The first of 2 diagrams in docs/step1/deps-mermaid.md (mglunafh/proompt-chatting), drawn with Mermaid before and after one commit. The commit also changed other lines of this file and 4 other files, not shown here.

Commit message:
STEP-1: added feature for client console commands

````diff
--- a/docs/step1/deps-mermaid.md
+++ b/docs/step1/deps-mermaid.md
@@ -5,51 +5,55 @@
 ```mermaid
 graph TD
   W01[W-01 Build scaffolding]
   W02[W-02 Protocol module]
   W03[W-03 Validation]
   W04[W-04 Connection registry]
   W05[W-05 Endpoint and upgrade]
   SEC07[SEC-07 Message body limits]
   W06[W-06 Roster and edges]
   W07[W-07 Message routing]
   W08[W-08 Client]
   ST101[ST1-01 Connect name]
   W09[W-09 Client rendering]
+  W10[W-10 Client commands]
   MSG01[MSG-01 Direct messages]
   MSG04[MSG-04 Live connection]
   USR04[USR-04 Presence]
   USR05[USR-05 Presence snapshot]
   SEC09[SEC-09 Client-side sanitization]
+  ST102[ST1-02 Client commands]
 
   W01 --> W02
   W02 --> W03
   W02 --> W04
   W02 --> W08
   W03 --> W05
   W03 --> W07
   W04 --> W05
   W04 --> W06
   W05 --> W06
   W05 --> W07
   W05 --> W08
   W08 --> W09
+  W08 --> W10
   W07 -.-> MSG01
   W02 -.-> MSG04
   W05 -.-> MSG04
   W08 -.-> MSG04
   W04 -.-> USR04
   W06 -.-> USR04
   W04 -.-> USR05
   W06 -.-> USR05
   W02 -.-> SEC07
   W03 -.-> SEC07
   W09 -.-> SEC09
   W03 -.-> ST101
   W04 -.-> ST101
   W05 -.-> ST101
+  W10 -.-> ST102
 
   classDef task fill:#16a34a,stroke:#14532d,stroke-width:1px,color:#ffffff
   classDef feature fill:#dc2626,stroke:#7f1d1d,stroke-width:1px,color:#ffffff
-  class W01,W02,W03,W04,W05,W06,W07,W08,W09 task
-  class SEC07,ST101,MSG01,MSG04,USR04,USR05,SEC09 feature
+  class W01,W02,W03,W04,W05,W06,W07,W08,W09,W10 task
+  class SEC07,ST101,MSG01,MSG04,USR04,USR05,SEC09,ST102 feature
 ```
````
···
▶ Task objective: I'd like the entries above reproduced in full, exactly as they stand.

▶ Answer:
The first of 2 diagrams in docs/step1/deps-mermaid.md (mglunafh/proompt-chatting), drawn with Mermaid before and after one commit. The commit also changed other lines of this file and 4 other files, not shown here.

Commit message:
STEP-1: added feature for client console commands

````diff
--- a/docs/step1/deps-mermaid.md
+++ b/docs/step1/deps-mermaid.md
@@ -5,51 +5,55 @@
 ```mermaid
 graph TD
   W01[W-01 Build scaffolding]
   W02[W-02 Protocol module]
   W03[W-03 Validation]
   W04[W-04 Connection registry]
   W05[W-05 Endpoint and upgrade]
   SEC07[SEC-07 Message body limits]
   W06[W-06 Roster and edges]
   W07[W-07 Message routing]
   W08[W-08 Client]
   ST101[ST1-01 Connect name]
   W09[W-09 Client rendering]
+  W10[W-10 Client commands]
   MSG01[MSG-01 Direct messages]
   MSG04[MSG-04 Live connection]
   USR04[USR-04 Presence]
   USR05[USR-05 Presence snapshot]
   SEC09[SEC-09 Client-side sanitization]
+  ST102[ST1-02 Client commands]
 
   W01 --> W02
   W02 --> W03
   W02 --> W04
   W02 --> W08
   W03 --> W05
   W03 --> W07
   W04 --> W05
   W04 --> W06
   W05 --> W06
   W05 --> W07
   W05 --> W08
   W08 --> W09
+  W08 --> W10
   W07 -.-> MSG01
   W02 -.-> MSG04
   W05 -.-> MSG04
   W08 -.-> MSG04
   W04 -.-> USR04
   W06 -.-> USR04
   W04 -.-> USR05
   W06 -.-> USR05
   W02 -.-> SEC07
   W03 -.-> SEC07
   W09 -.-> SEC09
   W03 -.-> ST101
   W04 -.-> ST101
   W05 -.-> ST101
+  W10 -.-> ST102
 
   classDef task fill:#16a34a,stroke:#14532d,stroke-width:1px,color:#ffffff
   classDef feature fill:#dc2626,stroke:#7f1d1d,stroke-width:1px,color:#ffffff
-  class W01,W02,W03,W04,W05,W06,W07,W08,W09 task
-  class SEC07,ST101,MSG01,MSG04,USR04,USR05,SEC09 feature
+  class W01,W02,W03,W04,W05,W06,W07,W08,W09,W10 task
+  class SEC07,ST101,MSG01,MSG04,USR04,USR05,SEC09,ST102 feature
 ```
````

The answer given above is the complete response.